Requirement
Could you find every line in the records below that contains the word "README" and copy it?

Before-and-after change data
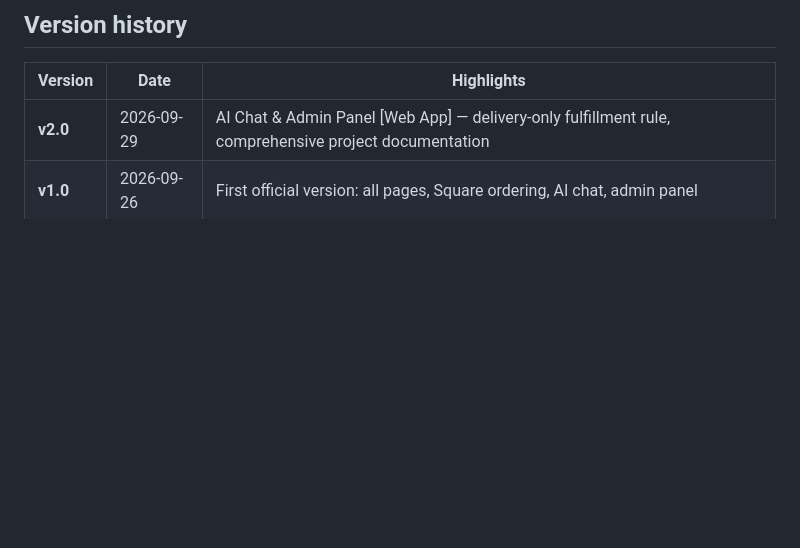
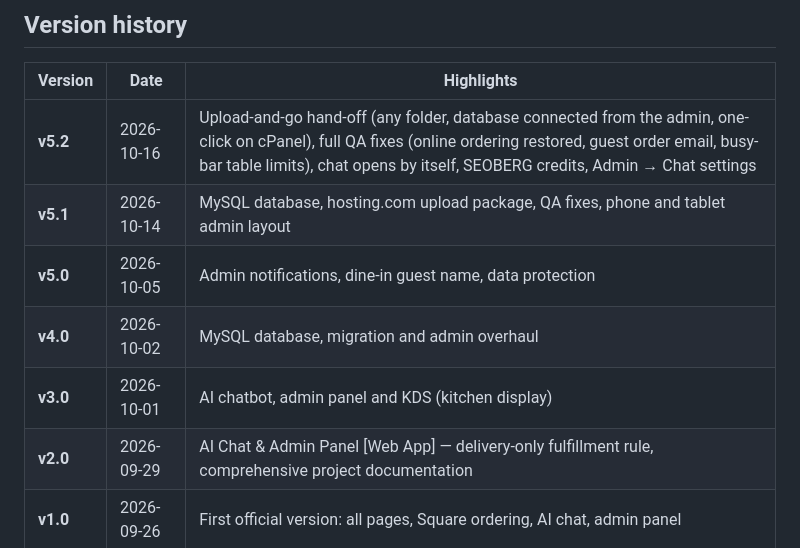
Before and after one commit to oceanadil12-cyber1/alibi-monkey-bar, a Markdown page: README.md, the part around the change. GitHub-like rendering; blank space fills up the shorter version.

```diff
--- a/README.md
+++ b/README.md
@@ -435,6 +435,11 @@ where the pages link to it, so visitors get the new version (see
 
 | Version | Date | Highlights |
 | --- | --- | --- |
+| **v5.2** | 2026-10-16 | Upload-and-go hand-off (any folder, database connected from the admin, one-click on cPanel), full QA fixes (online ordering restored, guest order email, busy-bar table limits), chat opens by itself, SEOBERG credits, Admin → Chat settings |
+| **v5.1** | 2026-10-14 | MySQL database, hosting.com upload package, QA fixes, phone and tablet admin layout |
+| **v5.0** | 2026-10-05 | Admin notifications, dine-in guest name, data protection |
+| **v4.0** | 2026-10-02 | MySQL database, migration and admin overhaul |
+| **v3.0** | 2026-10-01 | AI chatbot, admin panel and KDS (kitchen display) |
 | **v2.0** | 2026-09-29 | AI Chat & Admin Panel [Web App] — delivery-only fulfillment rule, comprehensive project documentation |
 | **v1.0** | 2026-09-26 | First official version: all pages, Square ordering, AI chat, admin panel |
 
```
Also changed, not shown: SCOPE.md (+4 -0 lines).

--

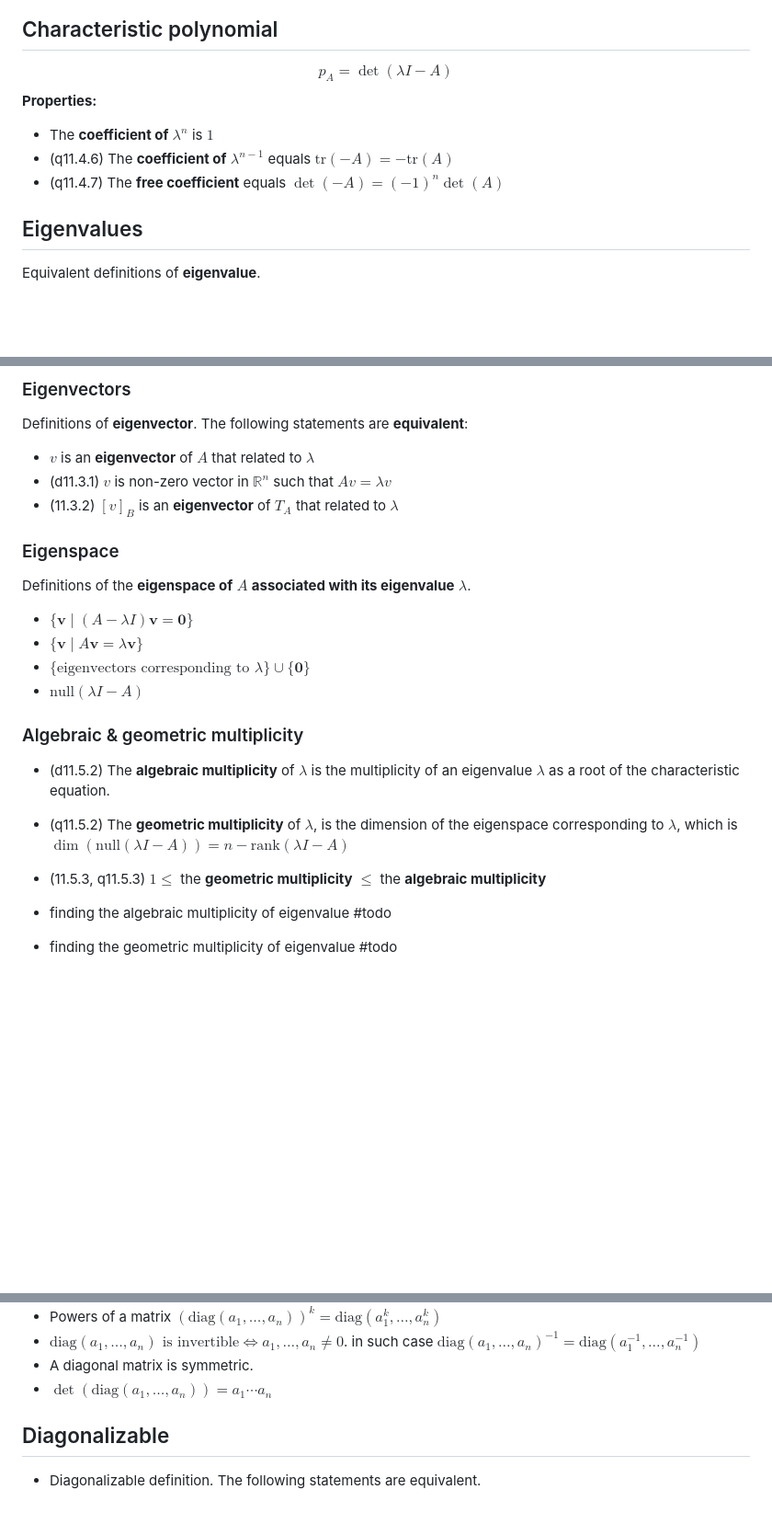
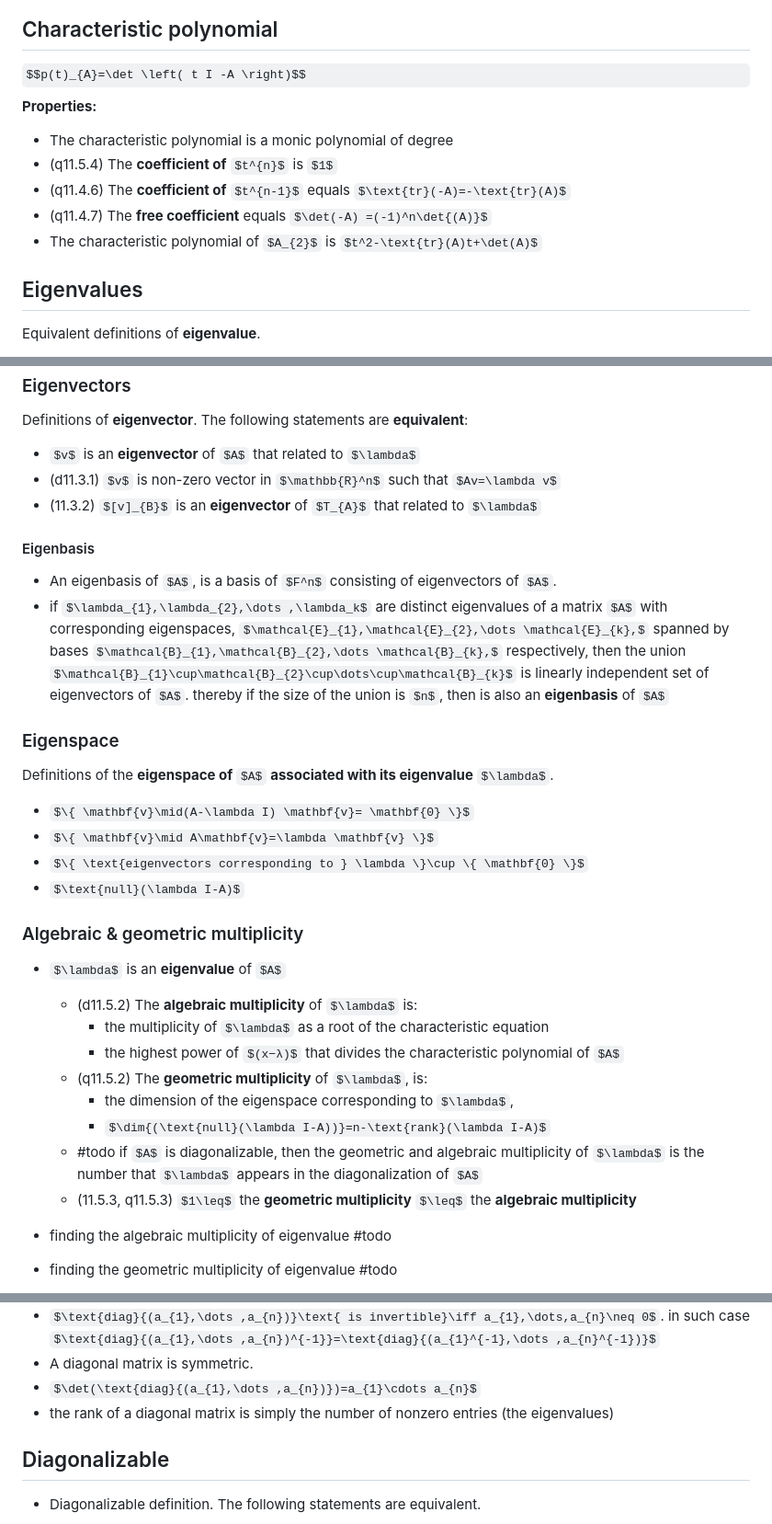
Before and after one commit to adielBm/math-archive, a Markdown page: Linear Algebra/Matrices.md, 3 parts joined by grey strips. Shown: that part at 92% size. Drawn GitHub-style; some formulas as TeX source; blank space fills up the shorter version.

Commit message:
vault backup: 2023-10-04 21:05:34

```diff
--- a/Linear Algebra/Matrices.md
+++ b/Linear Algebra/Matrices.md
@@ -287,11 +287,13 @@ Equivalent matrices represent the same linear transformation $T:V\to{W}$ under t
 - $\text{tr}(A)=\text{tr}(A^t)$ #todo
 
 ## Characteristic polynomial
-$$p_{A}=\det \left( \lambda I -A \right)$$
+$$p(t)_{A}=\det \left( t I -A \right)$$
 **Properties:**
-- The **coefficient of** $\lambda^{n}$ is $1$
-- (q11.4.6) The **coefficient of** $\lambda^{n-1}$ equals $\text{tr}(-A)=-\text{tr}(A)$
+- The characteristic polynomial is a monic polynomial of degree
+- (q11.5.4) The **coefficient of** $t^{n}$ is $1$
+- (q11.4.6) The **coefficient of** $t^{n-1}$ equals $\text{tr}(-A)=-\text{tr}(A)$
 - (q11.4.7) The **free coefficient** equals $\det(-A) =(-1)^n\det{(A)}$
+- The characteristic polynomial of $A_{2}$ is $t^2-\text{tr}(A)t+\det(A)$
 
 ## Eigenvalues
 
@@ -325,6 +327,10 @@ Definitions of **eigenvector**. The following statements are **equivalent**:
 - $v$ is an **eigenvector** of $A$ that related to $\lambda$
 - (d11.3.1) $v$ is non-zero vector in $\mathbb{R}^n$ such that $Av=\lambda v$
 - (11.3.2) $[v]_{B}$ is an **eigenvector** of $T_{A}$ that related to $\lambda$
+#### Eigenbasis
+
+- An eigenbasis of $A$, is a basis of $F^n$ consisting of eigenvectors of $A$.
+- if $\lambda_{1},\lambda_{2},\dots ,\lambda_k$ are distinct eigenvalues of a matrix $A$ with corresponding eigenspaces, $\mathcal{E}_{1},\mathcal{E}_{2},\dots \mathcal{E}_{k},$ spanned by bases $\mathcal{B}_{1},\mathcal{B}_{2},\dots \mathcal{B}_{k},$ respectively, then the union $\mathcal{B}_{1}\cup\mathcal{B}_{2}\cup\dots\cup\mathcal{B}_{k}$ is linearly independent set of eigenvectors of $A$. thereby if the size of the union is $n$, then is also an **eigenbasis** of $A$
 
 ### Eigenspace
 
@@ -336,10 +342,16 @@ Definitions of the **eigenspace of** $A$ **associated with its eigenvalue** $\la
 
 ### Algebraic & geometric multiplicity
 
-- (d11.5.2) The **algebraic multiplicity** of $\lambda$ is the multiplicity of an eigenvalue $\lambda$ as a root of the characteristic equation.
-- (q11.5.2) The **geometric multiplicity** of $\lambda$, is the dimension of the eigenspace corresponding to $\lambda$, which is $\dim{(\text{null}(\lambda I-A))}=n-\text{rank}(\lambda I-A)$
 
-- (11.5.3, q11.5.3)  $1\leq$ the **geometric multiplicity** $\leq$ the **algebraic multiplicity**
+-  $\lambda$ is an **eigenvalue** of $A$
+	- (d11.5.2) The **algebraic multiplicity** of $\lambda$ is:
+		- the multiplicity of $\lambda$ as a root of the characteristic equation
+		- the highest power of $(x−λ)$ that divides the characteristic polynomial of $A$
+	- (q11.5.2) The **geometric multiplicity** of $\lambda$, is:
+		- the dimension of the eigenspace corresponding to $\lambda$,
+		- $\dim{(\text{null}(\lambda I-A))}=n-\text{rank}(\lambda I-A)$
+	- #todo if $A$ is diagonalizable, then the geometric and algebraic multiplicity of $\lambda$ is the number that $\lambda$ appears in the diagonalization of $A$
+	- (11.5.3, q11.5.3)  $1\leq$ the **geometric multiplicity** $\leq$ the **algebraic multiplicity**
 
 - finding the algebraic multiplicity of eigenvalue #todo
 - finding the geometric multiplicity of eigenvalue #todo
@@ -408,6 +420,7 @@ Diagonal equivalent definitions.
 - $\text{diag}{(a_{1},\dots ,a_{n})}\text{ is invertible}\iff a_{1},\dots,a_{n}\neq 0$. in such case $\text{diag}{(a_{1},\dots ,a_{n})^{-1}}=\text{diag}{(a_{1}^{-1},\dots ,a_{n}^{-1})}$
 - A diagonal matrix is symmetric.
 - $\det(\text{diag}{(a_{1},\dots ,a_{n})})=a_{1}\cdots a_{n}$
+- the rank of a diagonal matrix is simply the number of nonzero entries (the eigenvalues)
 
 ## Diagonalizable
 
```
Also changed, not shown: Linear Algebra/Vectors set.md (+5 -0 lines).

Answer to the problem
Before and after one commit to oceanadil12-cyber1/alibi-monkey-bar, a Markdown page: README.md, the part around the change. GitHub-like rendering; blank space fills up the shorter version.
--- a/README.md
+++ b/README.md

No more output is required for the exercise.